This week, in healthcare:
But there’s even more news, so let’s get to it.
|►MEDICARE GETS AN ADVANTAGE?
Earlier this week, HHS announced that Medicare Advantage plans would gain some negotiating power for drugs covered under Medicare Part B. With this change, set to go into effect in 2019, plans would be able to negotiate for discounts and rebates, and apply step edits to certain medicines. The plans could also manage a class of drugs across Parts D and B. The effort has been announced as a cost-saving initiative, with Secretary Azar saying: “By allowing Medicare Advantage plans to negotiate for physician-administered drugs like private-sector insurers already do, we can drive down prices for some of the most expensive drugs seniors use.”

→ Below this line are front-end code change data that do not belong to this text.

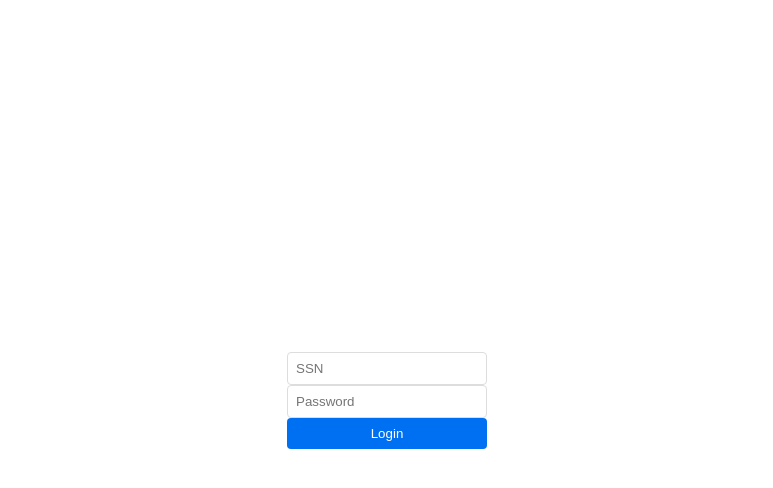
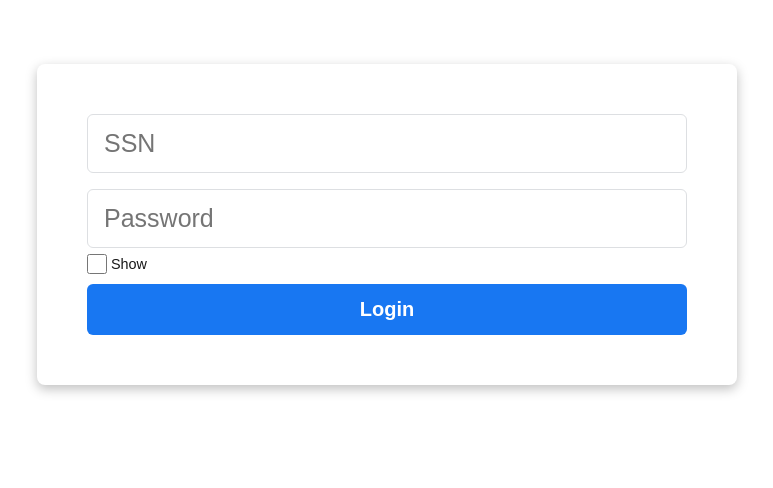
Before and after one commit to Cebasthian/d0018e, a Next.js app: page /login in a window 1280 px wide. Shown: the top 488 px of the page, without its empty margins (253-1026 px from the left). Built offline with nearby package versions, Linux system fonts and the light colour scheme.

Commit message:
login updated

```diff
--- /dev/null
+++ b/src/app/login/login.module.css
@@ -0,0 +1,72 @@
+.container {
+    display: "flex";
+    flex-direction: "column";
+    height: "100vh";
+    width: "100vw";
+    padding: "2rem";
+    margin-bottom: 2%;
+    padding-top: 5%;
+}
+
+.loginForm {
+    width: 700px;
+    margin: 0 auto;
+    padding: 50px;
+    background: white;
+    border-radius: 8px;
+    box-shadow: 0 4px 12px rgba(0, 0, 0, 0.25);
+    position: relative;
+    z-index: 1;
+}
+
+.inputField {
+    width: 100%;
+    padding: 14px 16px;
+    margin-bottom: 1rem;
+    border: 1px solid #dddfe2;
+    border-radius: 6px;
+    font-size: 25px;
+}
+
+.inputField:focus {
+    border-color: #1877f2;
+    box-shadow: 0 0 0 2px #e7f3ff;
+    outline: none;
+}
+
+
+.loginButton {
+    width: 100%;
+    padding: 14px 16px;
+    background-color: #1877f2;
+    color: white;
+    border: none;
+    border-radius: 6px;
+    font-size: 20px;
+    font-weight: bold;
+    cursor: pointer;
+}
+
+.loginButton:hover {
+    background-color: #166fe5;
+}
+
+.toggleContainer {
+    right: 10px;
+    top: 50%;
+    transform: translateY(-50%);
+    display: flex;
+    align-items: center;
+    gap: 0.25rem;
+}
+
+.toggleCheckbox {
+    width: 20px;
+    height: 20px;
+    cursor: pointer;
+}
+
+.toggleLabel {
+    font-size: 0.9rem;
+    cursor: pointer;
+}
--- a/src/app/login/page.tsx
+++ b/src/app/login/page.tsx
@@ -3,31 +3,16 @@
 import { http } from "@/lib/client/httpRequester";
 import { useRouter } from "next/navigation";
 import { useState } from "react";
+import styles from "./login.module.css";
 
 export default function LoginPage() {
     const [ssn, setSsn] = useState("");
     const [password, setPassword] = useState("");
-    const [ssnExists, setSsnExists] = useState<boolean | null>(null);
+    const [showPassword, setShowPassword] = useState(false);
     const router = useRouter();
 
-    const check_ssn_for_account = async () => {
-        if (ssn.trim().length === 0) return;
-
-        try {
-            const res = await http.get(`/api/account?ssn=${ssn}`);
-
-            if (res.status === 200) {
-                setSsnExists(true);
-            } else {
-                setSsnExists(false);
-            }
-        } catch (error) {
-            setSsnExists(false);
-        }
-    };
-
     const login = async () => {
-        console.log("Logging in with:" , {ssn, password});
+        console.log("Logging in with:", { ssn, password });
         const res = await http.post("/api/account/login", { ssn, password });
         const json = await res.json();
         if (json && json.success) {
@@ -36,89 +21,42 @@ export default function LoginPage() {
     };
 
     return (
-        <div
-            style={{
-                display: "flex",
-                flexDirection: "column",
-                alignItems: "center",
-                justifyContent: "center",
-                height: "100vh",
-                width: "100vw",
-                padding: "1rem",
-            }}
-        >
-            <div style={{ width: "200px", position: "relative" }}>
+        <div className={styles.container}>
+            <div className={styles.loginForm}>
                 <input
                     value={ssn}
                     onChange={(e) => setSsn(e.target.value)}
-                    onBlur={check_ssn_for_account}
-                    onFocus={() => setSsnExists(null)} // to hide the message about if the account exists or not.
                     placeholder="SSN"
-                    style={{
-                        padding: "0.5rem",
-                        border: "1px solid #ddd",
-                        borderRadius: "4px",
-                        width: "200px",
-                    }}
+                    className={styles.inputField}
+                />
+                <input
+                    value={password}
+                    onChange={(e) => setPassword(e.target.value)}
+                    type={showPassword ? "text" : "password"}
+                    placeholder="Password"
+                    className={styles.inputField}
                 />
 
-                {/* does account exist window*/}
-                <div
-                    style={{
-                        position: "absolute",
-                        top: "100%",
-                        left: 0,
-                        right: 0,
-                        overflow: "hidden",
-                        transition: "max-height 0.8s ease, opacity 0.3s ease",
-                        maxHeight: ssnExists === false ? "50px" : "0px",
-                        opacity: ssnExists === false ? 1 : 0,
-                    }}
-                >
-                    <div
-                        style={{
-                            backgroundColor: "#f9f9f9",
-                            border: "1px solid #ddd",
-                            borderRadius: "4px",
-                            padding: "0.5rem",
-                            marginTop: "0.5rem",
-                            textAlign: "center",
-                            color: ssnExists ? "" : "red",
-                            fontSize: "0.9rem",
-                        }}
+                <div className={styles.toggleContainer}>
+                    <input
+                        type="checkbox"
+                        id="passwordToggle"
+                        checked={showPassword}
+                        onChange={(e) => setShowPassword(e.target.checked)}
+                        className={styles.toggleCheckbox}
+                    />
+                    <label
+                        htmlFor="passwordToggle"
+                        className={styles.toggleLabel}
                     >
-                        {ssnExists ? "" : "No account found"}
-                    </div>
+                        {showPassword ? "Hide" : "Show"}
+                    </label>
                 </div>
+
+                <button onClick={login} className={styles.loginButton}>
+                    Login
+                </button>
             </div>
-
-            <input
-                value={password}
-                onChange={(e) => setPassword(e.target.value)}
-                type="password"
-                placeholder="Password"
-                style={{
-                    padding: "0.5rem",
-                    border: "1px solid #ddd",
-                    borderRadius: "4px",
-                    width: "200px",
-                }}
-            />
-
-            <button
-                onClick={login}
-                style={{
-                    padding: "0.5rem",
-                    backgroundColor: "#0070f3",
-                    color: "white",
-                    border: "none",
-                    borderRadius: "4px",
-                    cursor: "pointer",
-                    width: "200px",
-                }}
-            >
-                Login
-            </button>
         </div>
     );
 }
```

While this change is planned for 2019, its longer term impact will be more obvious in 2020. It will impact certain categories, particularly diseases like rheumatoid arthritis or oncology where therapies are available at the pharmacy but can also be administered at a hospital or practice. Azar noted the cost-savings from the program will directly impact patients, with over half of the savings going back to patients. He also mentioned that patients could apply for an exception from step edits or switch plans if they were not satisfied with their coverage options. Still, the change may see some pushback from some advocates, who have firmly stated the importance of patient choice and the potential harm of step edits on patient experience and outcomes.
►HEALTHCARE NEEDS TO MIND THE [GENDER] GAP

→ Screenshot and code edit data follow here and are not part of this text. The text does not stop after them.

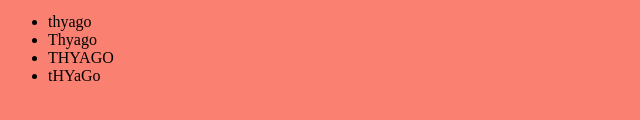
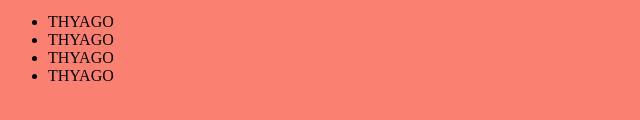
Before and after one commit to Salvah/css, a plain HTML site: page index.html in a window 1280 px wide. Shown: the part 350-470 px from the top of the page, 0-640 px from the left. Drawn offline with Linux system fonts and the light colour scheme.

Commit message:
text-transform

```diff
--- a/textos.css
+++ b/textos.css
@@ -13,3 +13,7 @@ h2 {
     text-decoration-style: dotted;
     text-decoration-thickness: 5px;
 }
+
+.lista {
+    text-transform: uppercase;
+}
```
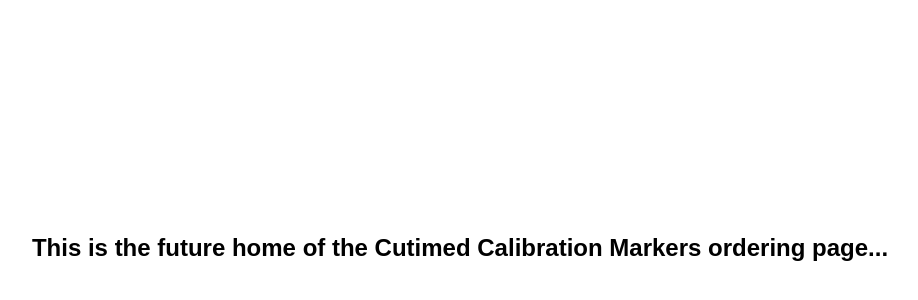
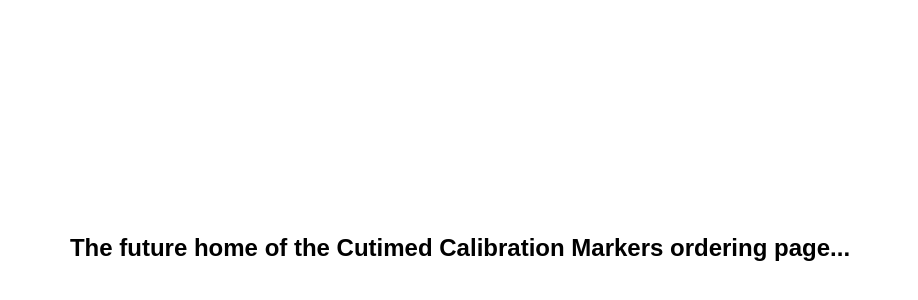
Before and after one commit to saxani/calibration-markers, a website: page public/index.html in a window 1280 px wide. Shown: the part 152-452 px from the top of the page, without its empty margins (180-1098 px from the left). Drawn offline with Linux system fonts and the light colour scheme.

Commit message:
copy change

```diff
--- a/public/index.html
+++ b/public/index.html
@@ -27,8 +27,7 @@
   <body>
     <div class="container">
       <h1 class="title">
-        This is the future home of the Cutimed Calibration Markers ordering
-        page...
+        The future home of the Cutimed Calibration Markers ordering page...
       </h1>
     </div>
   </body>
```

As you know, TWTW team is a bunch of new junkies. We’ve recently seen quite a bit of coverage focused systemic gender-based disparities in the healthcare system—and the harmful, often life-threatening impact on female patients. Specifically, recent stories have examined the rampant overlooking, underdiagnosing, misdiagnosing and undertreating of female patients. The causes? Well, it’s due in part to how the health system measures pain, and has been reinforced by the clinical trial model, which for decades did not include women. According to studies, the disparities cut across all diseases. For example:
Moreover, the impact gets worse when gender is combined with other factors: socio-economic status, race and weight can further impact the kind of care women receive. A harrowing feature for the New York Times, examines the maternal mortality disparity for black women in America. The Atlantic’s piece on healthcare “gaslighting” offers the example that women with Polycystic Ovary Syndrome, a condition that can cause obesity or weight problems, are routinely advised to eat less and exercise more. Regardless of the condition or statistic, these stories all have something in common: they highlight how women’s unique health needs and risks have been woefully overlooked by the current system.
While recent research and storytelling has certainly evolved our understanding of this issue, scientists have been investigating it for some time now. The chest pain data (above) was released in 2001. But as the #MeToo phenomenon evolves, it’s incorporating all sorts of stories about the ways in which women are routinely disenfranchised by established systems. Add that to our populist, politically polarizing, pre-midterm environment, and you’ve got a trend with serious potential to impact the healthcare industry.
So what do pharma and biotech companies need to consider?
For those TWTW readers wanting to delve deeper into this topic, we recommend the BBC’s series on the “Health Gap.”
That’s all from us. Have a wonderful week.
- The Reputation & Risk Management Practice@ Syneos Health Communications